There are very few restrictions on what stored procedures are allowed to do or to call.
I already mentioned previously in this thread the restrictions around calling other stored procedures -- that is, having the run method of a class derived from VoltProcedure call another run method, whether directly or indirectly, to delegate database access.

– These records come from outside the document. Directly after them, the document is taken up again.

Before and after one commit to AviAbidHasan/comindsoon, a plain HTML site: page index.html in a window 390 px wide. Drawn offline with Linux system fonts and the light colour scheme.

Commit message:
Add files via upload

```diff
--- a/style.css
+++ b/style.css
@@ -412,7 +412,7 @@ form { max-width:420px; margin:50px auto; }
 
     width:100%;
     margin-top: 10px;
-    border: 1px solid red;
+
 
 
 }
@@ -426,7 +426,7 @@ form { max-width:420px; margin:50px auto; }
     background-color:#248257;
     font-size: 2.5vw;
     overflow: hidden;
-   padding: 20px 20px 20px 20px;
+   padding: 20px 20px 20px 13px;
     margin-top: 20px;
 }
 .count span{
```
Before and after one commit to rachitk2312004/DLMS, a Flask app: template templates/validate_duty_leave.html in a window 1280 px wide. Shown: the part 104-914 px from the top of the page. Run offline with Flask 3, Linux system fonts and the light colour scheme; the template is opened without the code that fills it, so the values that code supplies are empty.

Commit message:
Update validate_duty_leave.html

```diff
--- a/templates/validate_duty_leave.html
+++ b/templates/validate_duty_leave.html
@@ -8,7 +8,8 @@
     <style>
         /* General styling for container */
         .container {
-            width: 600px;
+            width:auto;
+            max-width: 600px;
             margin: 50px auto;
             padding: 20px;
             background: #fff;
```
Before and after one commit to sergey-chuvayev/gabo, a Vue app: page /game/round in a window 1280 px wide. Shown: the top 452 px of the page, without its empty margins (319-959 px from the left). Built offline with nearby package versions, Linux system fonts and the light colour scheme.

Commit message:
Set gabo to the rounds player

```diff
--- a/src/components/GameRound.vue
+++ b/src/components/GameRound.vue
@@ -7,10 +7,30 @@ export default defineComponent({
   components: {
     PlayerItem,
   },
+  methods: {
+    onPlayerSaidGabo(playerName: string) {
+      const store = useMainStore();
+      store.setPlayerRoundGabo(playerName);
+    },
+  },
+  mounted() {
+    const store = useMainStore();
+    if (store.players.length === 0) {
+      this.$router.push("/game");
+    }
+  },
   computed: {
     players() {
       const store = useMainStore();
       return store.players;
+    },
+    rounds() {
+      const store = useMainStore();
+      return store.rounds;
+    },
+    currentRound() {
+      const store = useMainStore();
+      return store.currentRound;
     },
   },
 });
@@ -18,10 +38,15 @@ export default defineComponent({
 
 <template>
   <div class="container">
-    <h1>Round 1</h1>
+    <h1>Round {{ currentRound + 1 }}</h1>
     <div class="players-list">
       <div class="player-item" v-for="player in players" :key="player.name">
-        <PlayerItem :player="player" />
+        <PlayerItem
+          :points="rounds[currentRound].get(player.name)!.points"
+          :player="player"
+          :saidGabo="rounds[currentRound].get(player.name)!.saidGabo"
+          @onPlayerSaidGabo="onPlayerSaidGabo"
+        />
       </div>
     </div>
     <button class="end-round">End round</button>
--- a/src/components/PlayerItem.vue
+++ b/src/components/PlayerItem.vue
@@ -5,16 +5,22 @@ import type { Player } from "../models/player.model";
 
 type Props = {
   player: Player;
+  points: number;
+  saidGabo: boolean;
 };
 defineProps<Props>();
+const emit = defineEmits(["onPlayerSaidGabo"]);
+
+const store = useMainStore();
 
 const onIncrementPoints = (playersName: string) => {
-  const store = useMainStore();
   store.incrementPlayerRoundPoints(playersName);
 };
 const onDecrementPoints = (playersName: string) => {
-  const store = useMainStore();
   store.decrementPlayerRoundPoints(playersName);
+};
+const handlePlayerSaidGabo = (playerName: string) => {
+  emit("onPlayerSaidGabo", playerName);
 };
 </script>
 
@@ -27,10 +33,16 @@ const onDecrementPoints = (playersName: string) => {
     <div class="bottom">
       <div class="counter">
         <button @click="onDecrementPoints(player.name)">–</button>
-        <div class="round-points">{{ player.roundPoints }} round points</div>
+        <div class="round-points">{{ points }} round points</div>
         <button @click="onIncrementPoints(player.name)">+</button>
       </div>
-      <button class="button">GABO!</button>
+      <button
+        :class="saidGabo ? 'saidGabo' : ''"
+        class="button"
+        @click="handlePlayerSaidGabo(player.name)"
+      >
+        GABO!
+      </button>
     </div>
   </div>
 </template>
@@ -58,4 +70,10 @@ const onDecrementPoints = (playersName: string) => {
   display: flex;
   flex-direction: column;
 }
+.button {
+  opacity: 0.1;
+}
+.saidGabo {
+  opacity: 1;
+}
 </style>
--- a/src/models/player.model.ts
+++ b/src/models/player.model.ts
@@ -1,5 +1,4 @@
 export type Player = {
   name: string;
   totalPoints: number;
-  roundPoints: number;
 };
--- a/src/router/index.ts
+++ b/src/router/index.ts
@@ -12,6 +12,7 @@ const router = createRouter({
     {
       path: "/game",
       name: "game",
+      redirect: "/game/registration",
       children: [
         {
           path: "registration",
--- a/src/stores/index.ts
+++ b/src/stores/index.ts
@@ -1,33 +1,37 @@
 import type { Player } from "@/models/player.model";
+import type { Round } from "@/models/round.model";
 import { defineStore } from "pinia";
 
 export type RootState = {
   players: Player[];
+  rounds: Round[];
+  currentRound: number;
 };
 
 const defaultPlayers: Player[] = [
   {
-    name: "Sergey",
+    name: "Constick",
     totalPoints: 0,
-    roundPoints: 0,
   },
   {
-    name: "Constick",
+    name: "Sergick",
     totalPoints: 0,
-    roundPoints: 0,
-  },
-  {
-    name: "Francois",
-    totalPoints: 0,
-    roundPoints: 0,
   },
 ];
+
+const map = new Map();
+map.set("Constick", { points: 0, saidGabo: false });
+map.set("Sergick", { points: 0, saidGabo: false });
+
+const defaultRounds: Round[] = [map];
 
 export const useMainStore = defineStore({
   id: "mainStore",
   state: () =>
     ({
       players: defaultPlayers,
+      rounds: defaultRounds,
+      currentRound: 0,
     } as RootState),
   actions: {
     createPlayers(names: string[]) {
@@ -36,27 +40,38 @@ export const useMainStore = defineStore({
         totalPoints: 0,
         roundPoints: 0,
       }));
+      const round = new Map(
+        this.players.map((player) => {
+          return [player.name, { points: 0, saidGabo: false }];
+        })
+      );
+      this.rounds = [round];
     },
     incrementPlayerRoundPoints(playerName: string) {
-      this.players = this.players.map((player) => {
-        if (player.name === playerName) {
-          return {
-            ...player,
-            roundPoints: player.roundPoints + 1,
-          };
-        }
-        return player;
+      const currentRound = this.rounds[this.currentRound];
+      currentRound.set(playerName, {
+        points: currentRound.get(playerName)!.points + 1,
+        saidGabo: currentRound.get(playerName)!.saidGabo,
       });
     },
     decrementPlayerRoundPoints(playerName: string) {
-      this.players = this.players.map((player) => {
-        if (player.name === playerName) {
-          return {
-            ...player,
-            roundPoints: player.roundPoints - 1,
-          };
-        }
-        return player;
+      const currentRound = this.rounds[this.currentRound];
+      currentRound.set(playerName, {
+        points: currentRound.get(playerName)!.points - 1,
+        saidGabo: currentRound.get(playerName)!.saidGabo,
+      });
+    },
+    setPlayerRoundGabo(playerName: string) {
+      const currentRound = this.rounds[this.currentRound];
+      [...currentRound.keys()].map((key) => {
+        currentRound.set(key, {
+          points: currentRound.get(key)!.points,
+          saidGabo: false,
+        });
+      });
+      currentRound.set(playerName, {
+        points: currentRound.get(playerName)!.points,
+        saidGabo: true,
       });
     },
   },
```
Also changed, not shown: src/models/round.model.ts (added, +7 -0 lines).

The other class of restrictions is related to determinism of inputs to database write operations (DML statements). VoltDB is designed to support both k-safety ("live" redundancy) and WAN replication. To ensure the integrity of the database when one of a set of redundant servers is taken down, or when the database must switch over to a remote backup, it is imperative that each stored procedure invocation have an identical effect on the database wherever/whenever it is run, based solely on the procedure's input parameters. The executed SQL statements and their parameters must be a result (direct or indirect) of the stored procedure's input arguments and not influenced by other factors that might be available to a java program -- like the current time, or the results of a random number generator, or a reading from a temperature sensor or a local file. Basing DML statement choices and/or their parameters on such "variables" is likely to run afoul of VoltDB's internal integrity checking, which can have serious consequences. Such "external data" must be provided by "the database clients" through stored procedure parameters. Aside from this determinism restriction, stored procedures have full access to the power of the jvm and anything that can be packaged into jar files and run on the architecture of the host machines.